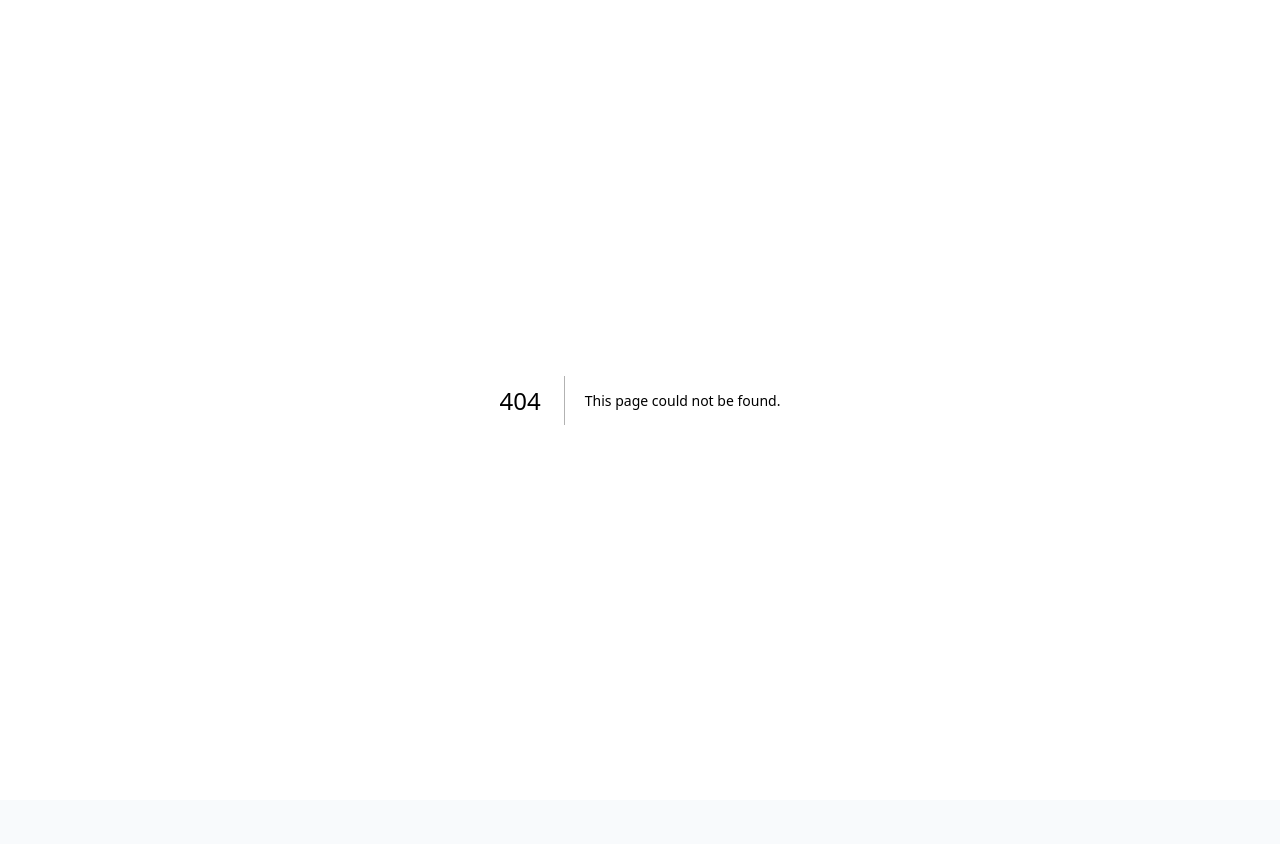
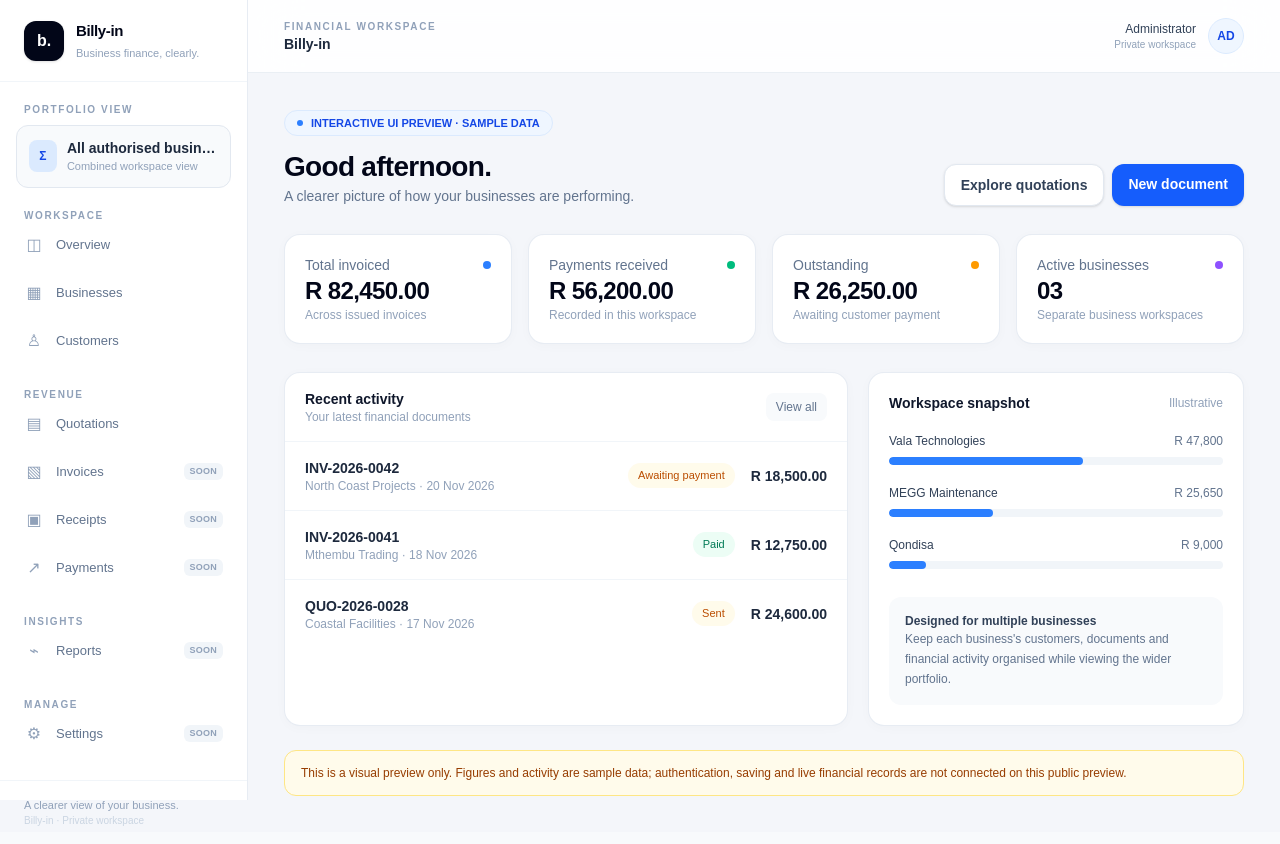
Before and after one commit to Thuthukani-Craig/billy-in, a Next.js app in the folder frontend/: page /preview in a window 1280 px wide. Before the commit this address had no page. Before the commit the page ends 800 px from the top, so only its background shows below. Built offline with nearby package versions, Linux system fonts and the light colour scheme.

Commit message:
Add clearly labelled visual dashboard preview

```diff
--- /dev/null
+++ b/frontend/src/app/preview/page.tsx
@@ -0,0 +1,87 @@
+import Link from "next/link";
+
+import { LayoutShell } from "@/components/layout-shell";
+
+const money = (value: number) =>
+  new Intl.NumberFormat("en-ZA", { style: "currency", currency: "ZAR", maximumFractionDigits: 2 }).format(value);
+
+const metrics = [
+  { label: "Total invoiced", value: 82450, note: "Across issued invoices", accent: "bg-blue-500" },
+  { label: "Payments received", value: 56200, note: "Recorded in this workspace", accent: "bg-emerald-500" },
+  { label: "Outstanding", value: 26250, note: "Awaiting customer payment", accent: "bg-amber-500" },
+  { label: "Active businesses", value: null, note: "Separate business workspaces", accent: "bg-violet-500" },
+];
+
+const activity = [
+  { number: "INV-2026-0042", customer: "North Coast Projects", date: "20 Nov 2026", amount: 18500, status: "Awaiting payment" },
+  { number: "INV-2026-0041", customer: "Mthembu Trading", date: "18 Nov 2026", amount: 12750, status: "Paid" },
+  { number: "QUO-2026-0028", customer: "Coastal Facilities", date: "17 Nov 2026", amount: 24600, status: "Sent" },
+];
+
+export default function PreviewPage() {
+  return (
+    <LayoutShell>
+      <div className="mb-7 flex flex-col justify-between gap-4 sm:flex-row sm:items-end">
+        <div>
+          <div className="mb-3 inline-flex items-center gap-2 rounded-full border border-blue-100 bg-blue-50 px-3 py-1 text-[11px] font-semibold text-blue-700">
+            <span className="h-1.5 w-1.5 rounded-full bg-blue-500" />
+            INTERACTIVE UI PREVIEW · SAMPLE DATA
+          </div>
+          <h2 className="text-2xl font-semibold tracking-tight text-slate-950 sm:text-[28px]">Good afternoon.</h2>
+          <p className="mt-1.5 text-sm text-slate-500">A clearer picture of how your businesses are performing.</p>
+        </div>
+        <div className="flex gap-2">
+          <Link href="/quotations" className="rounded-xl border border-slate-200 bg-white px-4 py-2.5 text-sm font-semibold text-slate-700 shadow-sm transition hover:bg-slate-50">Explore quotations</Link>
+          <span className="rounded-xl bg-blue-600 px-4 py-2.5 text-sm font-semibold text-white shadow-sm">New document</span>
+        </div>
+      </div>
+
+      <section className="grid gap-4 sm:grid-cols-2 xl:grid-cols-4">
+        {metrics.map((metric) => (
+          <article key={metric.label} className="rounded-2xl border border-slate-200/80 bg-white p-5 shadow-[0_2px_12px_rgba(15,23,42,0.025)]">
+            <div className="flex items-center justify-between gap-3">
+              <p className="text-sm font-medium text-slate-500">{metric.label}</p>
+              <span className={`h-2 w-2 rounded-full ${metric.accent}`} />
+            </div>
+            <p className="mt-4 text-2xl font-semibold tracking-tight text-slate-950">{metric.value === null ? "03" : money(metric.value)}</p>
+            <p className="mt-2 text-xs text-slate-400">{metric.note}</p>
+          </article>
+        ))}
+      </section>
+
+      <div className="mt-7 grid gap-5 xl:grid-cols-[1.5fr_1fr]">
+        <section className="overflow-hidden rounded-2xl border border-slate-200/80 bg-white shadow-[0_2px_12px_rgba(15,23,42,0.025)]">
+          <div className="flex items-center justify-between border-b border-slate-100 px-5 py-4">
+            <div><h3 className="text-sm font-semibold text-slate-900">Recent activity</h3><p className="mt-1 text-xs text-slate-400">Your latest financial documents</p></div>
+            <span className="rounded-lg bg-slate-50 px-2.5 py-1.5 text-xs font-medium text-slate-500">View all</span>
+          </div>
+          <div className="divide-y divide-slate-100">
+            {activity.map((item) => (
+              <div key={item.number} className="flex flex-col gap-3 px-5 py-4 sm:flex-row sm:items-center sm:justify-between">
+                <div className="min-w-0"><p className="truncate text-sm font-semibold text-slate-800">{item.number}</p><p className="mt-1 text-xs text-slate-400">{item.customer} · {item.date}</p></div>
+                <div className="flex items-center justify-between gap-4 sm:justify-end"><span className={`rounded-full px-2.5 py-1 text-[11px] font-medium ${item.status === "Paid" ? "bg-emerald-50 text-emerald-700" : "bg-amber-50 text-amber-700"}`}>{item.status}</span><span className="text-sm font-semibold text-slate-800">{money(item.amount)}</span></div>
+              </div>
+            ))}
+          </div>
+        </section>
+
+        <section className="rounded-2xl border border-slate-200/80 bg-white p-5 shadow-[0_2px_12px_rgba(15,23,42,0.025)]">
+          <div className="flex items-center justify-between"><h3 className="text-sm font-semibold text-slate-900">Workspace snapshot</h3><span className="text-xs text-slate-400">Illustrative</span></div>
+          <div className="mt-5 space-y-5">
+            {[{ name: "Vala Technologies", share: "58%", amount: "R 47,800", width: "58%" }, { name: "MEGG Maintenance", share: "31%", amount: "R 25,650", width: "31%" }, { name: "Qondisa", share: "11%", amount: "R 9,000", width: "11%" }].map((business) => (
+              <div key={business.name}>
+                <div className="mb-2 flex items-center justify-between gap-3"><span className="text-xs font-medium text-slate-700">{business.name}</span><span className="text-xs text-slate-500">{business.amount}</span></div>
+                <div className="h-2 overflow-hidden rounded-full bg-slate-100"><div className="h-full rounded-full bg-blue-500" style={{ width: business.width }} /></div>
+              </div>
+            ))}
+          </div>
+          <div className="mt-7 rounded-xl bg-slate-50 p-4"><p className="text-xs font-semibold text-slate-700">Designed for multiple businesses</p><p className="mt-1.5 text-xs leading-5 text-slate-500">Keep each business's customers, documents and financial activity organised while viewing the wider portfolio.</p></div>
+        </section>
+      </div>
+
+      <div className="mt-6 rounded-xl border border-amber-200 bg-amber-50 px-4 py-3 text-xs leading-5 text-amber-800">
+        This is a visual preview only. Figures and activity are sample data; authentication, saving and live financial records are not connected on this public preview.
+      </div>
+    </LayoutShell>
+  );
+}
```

*WHAT IS REQUIRED*: Check each line of the data above for the word "flex" and copy the ones where it is found.

*RESPONSE BELOW*:
+      <div className="mb-7 flex flex-col justify-between gap-4 sm:flex-row sm:items-end">
+          <div className="mb-3 inline-flex items-center gap-2 rounded-full border border-blue-100 bg-blue-50 px-3 py-1 text-[11px] font-semibold text-blue-700">
+        <div className="flex gap-2">
+            <div className="flex items-center justify-between gap-3">
+          <div className="flex items-center justify-between border-b border-slate-100 px-5 py-4">
+              <div key={item.number} className="flex flex-col gap-3 px-5 py-4 sm:flex-row sm:items-center sm:justify-between">
+                <div className="flex items-center justify-between gap-4 sm:justify-end"><span className={`rounded-full px-2.5 py-1 text-[11px] font-medium ${item.status === "Paid" ? "bg-emerald-50 text-emerald-700" : "bg-amber-50 text-amber-700"}`}>{item.status}</span><span className="text-sm font-semibold text-slate-800">{money(item.amount)}</span></div>
+          <div className="flex items-center justify-between"><h3 className="text-sm font-semibold text-slate-900">Workspace snapshot</h3><span className="text-xs text-slate-400">Illustrative</span></div>
+                <div className="mb-2 flex items-center justify-between gap-3"><span className="text-xs font-medium text-slate-700">{business.name}</span><span className="text-xs text-slate-500">{business.amount}</span></div>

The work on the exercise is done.